Statistics like these mean that you need to carefully consider the benefits and drawbacks of an acquisition deal compared to other Japan market entry techniques.
Advantages of Acquisitions
There are many good reasons for growing your business through an acquisition. These include:
- Obtaining quality staff or additional skills, knowledge of your industry or sector and other business intelligence. For instance, a business with good management and process systems will be useful to a buyer who wants to improve their own. Ideally, the business you choose should have systems that complement your own and that will adapt to running a larger business;
- Accessing funds or valuable assets for new development. Better production or distribution facilities are often less expensive to buy than to build. Look for target businesses that are only marginally profitable and have large unused capacity;
- Your business underperforming. For example, if you are struggling with regional or national growth it may well be less expensive to buy an existing business than to expand internally;
- Accessing a wider customer base and increasing your market share. Your target business may have distribution channels and systems you can use for your own offers;
- Diversification of the products, services and long-term prospects of your business. A target business may be able to offer you products or services which you can sell through your own distribution channels;

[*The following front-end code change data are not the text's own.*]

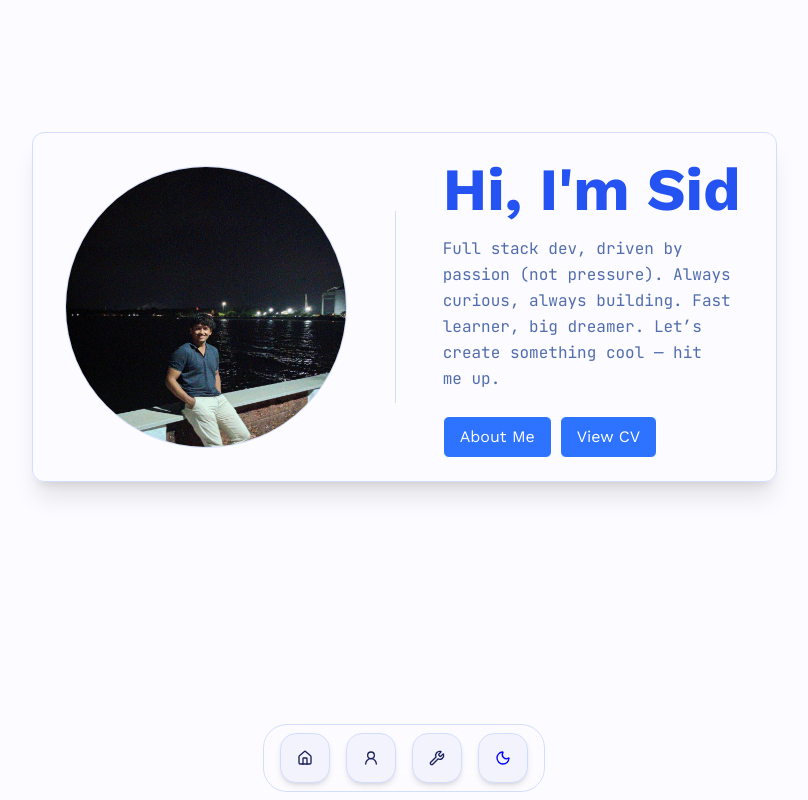
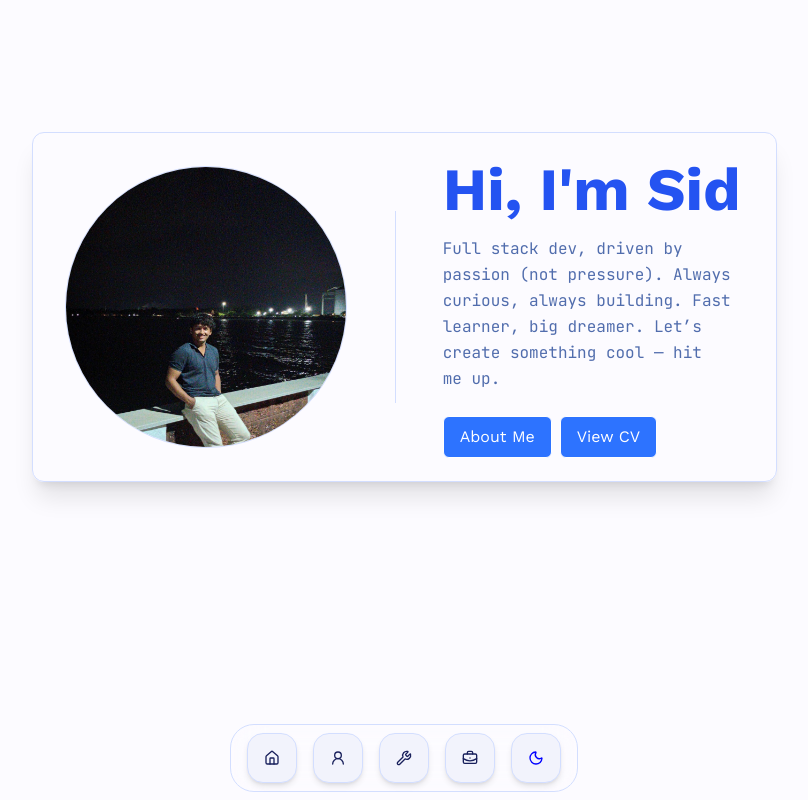
Before and after one commit to SIDDHAARTHAA/portfolio-website, a Next.js app: page /web2 in a window 1280 px wide. Shown: the top 800 px of the page, without its empty margins (236-1044 px from the left). Built offline with nearby package versions, Linux system fonts and the light colour scheme.

Commit message:
projects page setup

```diff
--- a/app/components/DockBar.tsx
+++ b/app/components/DockBar.tsx
@@ -1,5 +1,5 @@
 "use client"
-import { Home, Moon, Sun, UserRound, Wrench } from 'lucide-react';
+import { BriefcaseBusiness, Home, Moon, Sun, UserRound, Wrench } from 'lucide-react';
 import Dock from '@/reactBits/blocks/Components/Dock/Dock'
 import { useEffect, useState } from 'react';
 
@@ -35,6 +35,7 @@ export default function DockBar() {
         { icon: <Home size={16} color={color} />, label: 'Home', onClick: () => scrollToSection('home') },
         { icon: <UserRound size={16} color={color} />, label: 'About Me', onClick: () => scrollToSection('aboutme') },
         { icon: <Wrench size={16} color={color} />, label: 'My Developer Tools', onClick: () => scrollToSection('tools') },
+        { icon: <BriefcaseBusiness size={16} color={color} />, label: 'Projects', onClick: () => scrollToSection('projects') },
         {
             icon: theme === "light" ? <Moon size={16} color='blue' /> : <Sun size={16} color='orange' />,
             label: 'Toggle theme',
--- a/app/components/HeroButtons.tsx
+++ b/app/components/HeroButtons.tsx
@@ -10,10 +10,10 @@ export default function HeroButtons() {
         <div className="flex gap-2">
             <button className="border cursor-pointer px-4 py-2 rounded-md transition-colors ease-out duration-500" onClick={() => scrollToSection('aboutme')}>About Me</button>
             {/* <button className="border cursor-pointer px-4 py-2 rounded-md transition-colors ease-out duration-500">Download CV</button> */}
-
             <a href="/resume.pdf" target="_blank" rel="noopener noreferrer">
                 <button className="border cursor-pointer px-4 py-2 rounded-md transition-colors ease-out duration-500">View CV</button>
             </a>
         </div>
     )
+
 }
--- /dev/null
+++ b/app/components/Projects.tsx
@@ -0,0 +1,6 @@
+export default function Projects(){
+    return (
+        <div className="min-h-screen px-4 flex flex-col items-center gap-8 mt-6 mb-20">
+        </div>
+    )
+}
--- a/app/web2/page.tsx
+++ b/app/web2/page.tsx
@@ -2,6 +2,7 @@
 import AboutMe from "../components/AboutMe";
 import DockBar from "../components/DockBar";
 import Hero from "../components/Hero";
+import Projects from "../components/Projects";
 import Tools from "../components/Tools";
 export default function Web2() {
     return (
@@ -22,6 +23,9 @@ export default function Web2() {
             <div id="tools">
                 <Tools />
             </div>
+            <div id="projects">
+                <Projects />
+            </div>
         </div>
     );
 }
```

- Reducing your costs and overheads through shared marketing budgets, increased purchasing power and lower costs;
- Reducing the competition. Buying up new intellectual property, products or services may be cheaper than developing these by yourself.
Read more about the various business acquisition strategies in this article by McKinsey & Co.

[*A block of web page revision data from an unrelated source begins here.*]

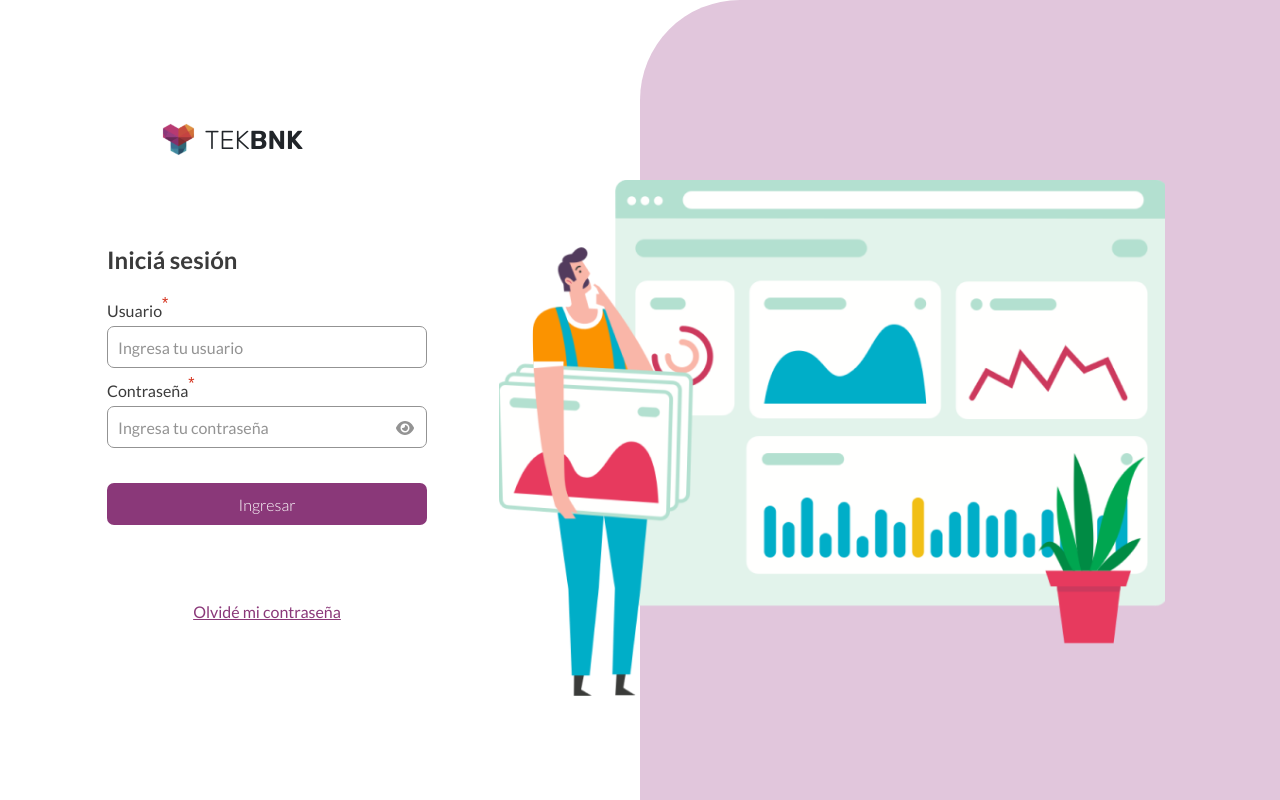
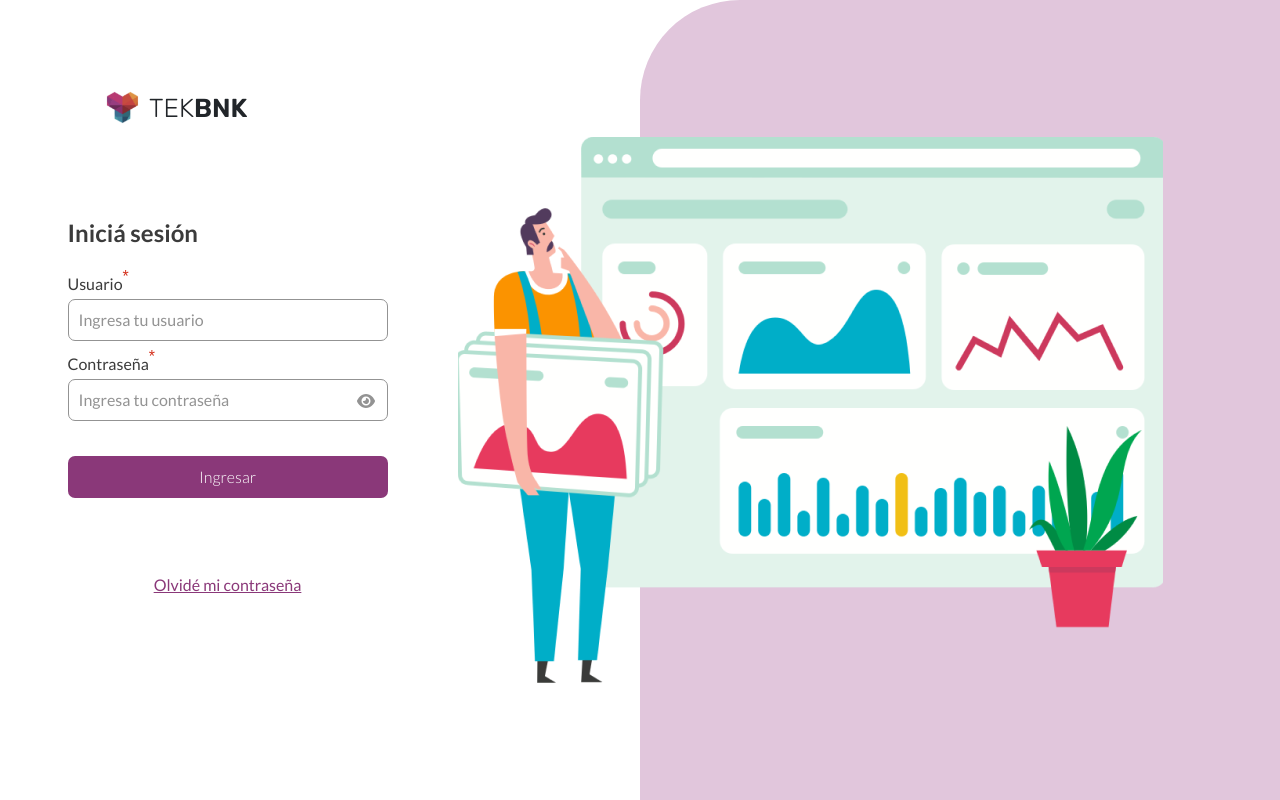
Before and after one commit to francocalluso/tekBNK-test, a React (Create React App) app: page / in a window 1280 px wide. Shown: the top 800 px of the page. Built offline with nearby package versions, Linux system fonts and the light colour scheme.

Commit message:
ajustes de responsive

```diff
--- a/src/components/FormHeader.jsx
+++ b/src/components/FormHeader.jsx
@@ -5,10 +5,8 @@ import "../formHeader.css"
 export function FormHeader() {
   return (
     <>
-    {/* <div className="header"> */}
       <div className="pinkCard"></div>
       <img className="imgGraf" src={appDev} alt="gráfico y persona"/>
-    {/* </div> */}
     </>
   )
 }
--- a/src/container.css
+++ b/src/container.css
@@ -6,9 +6,9 @@
 .container {
   display: flex;
   flex-direction: column;
-  justify-content: flex-start;
+  justify-content: space-between;
   align-items: center;
-  height: 100%;
+  height: 100vh;
 }
 
 @media only screen and (min-width: 1024px) {
@@ -18,7 +18,6 @@
     justify-content: center;
     align-items: center;
     width: 100%;
-    margin-top: 20vh;
-    overflow: hidden;
+    height: 100vh;
   }
 }
--- a/src/formCard.css
+++ b/src/formCard.css
@@ -1,7 +1,7 @@
 .formCard {
   border-radius: 40px 40px 0 0;
   padding: 40px 40px 10px 40px;
-  width: 100%;
+  width: 100vw;
   background-color: #ffffff;
   box-shadow: 0px -14px 16px 0px #0000000d;
   position: absolute;
--- a/src/formHeader.css
+++ b/src/formHeader.css
@@ -21,14 +21,15 @@
 }
 
 .imgGraf {
-  width: 235px;
+  width: 80vw;
+  padding: 0px 20px;
   margin-bottom: 20px;
 }
 
 @media only screen and (min-width: 1024px) {
   .pinkCard {
     width: 50vw;
-    height: 120%;
+    height: 100vh;
     z-index: -2;
     position: absolute;
     top: 0;
--- a/src/formSignIn.css
+++ b/src/formSignIn.css
@@ -239,4 +239,8 @@ sup {
   .recupCont {
     margin-top: 80px;
   }
+
+  .popUpAlertCont {
+    bottom: 157px;
+  }
 }
--- a/src/topBar.css
+++ b/src/topBar.css
@@ -34,13 +34,8 @@
 
 @media only screen and (min-width: 1024px) {
   .topLogo {
-    display: flex;
-    flex-direction: row;
-    align-items: center;
-    justify-content: center;
     position: fixed;
-    top: 12vh;
-    left: 158px;
-    margin-top: 30px;
+    top: 8vh;
+    left: 8vw;
   }
 }
```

What Can Go Wrong with an Acquisition
The extent and quality of the planning and research you do before an acquisition deal will largely determine the outcome. Sometimes situations outside your control will arise and you may find it useful to consider and prepare for these risks.
- An acquisition could become expensive if you end up in a bidding war where other parties are equally determined to buy the target business;
- A merger could become expensive if you cannot agree terms such as who will run the combined business or how long the other owner will remain involved in the business;
- Acquisitions can damage your own business performance because of time spent on the deal and a mood of uncertainty.
You may also face pitfalls following a deal such as:
- The target business does not do as well as expected;
- The costs you expected to save do not materialise;
- Key people leave;
- Incompatible business cultures;
- Resources being diverted from your business’ main aims.
What to Consider Before Acquiring another Company
Acquisitions can be either friendly or hostile. Friendly acquisitions occur when a firm expresses its agreement to be acquired (target company), whereas hostile acquisitions are not based on any agreements. The later mostly occurs when the acquiring firm buys large stakes of the target company in order to have a majority stake.
There are important legal issues to consider before completing an acquisition:
1. Deal Structure
Deal structure options include:
- Stock purchase. The buyer purchases the target company’s stock from its stockholders. The target company remains intact, but with new ownership.
- Asset sale/purchase. The buyer purchases only assets and assumes liabilities (such as payables) that are specifically indicated in the purchase agreement.
- Merger. Two companies combine to form one legal entity, and the target company’s stockholders receive cash and/or buyer company stock.
2. Escrows and Earn-Outs
An “escrow” account is a special account set up by lawyers to hold transaction funds until the date that the transaction actually closes.
It generally protects the buyer company in the event there are breaches of contract by the target company.
Earn-out is a pricing structure in which the target company must “earn” part of the purchase price based on achieving certain business performance goals after the acquisition. This part of the purchase price is paid by the target company after closing.
3. Representations and Warranties
“Representations and warranties” are just another way of saying that, in advance of the transaction, the two companies must share vital information about the transaction and about themselves, such as their financial and legal standing.
The buyer company typically wants the target company to agree to provide detailed information on issues such as:
- Intellectual property;
- Financial statements;
- Compliance with law;
- Material contracts
4. Non-Compete and Non-Solicit Clauses
These clauses prohibit both the buyer and target company from:
- Engaging in a business activity that is competitive with either company’s business activities (non-compete).
- Trying to lure/hire away each other’s customers or employees (non-solicit).
For more information
We encourage you to seek expert advice from professionals, such as management accountants and solicitors, with experience in similar deals to help forecast potential pitfalls and to address any that arise.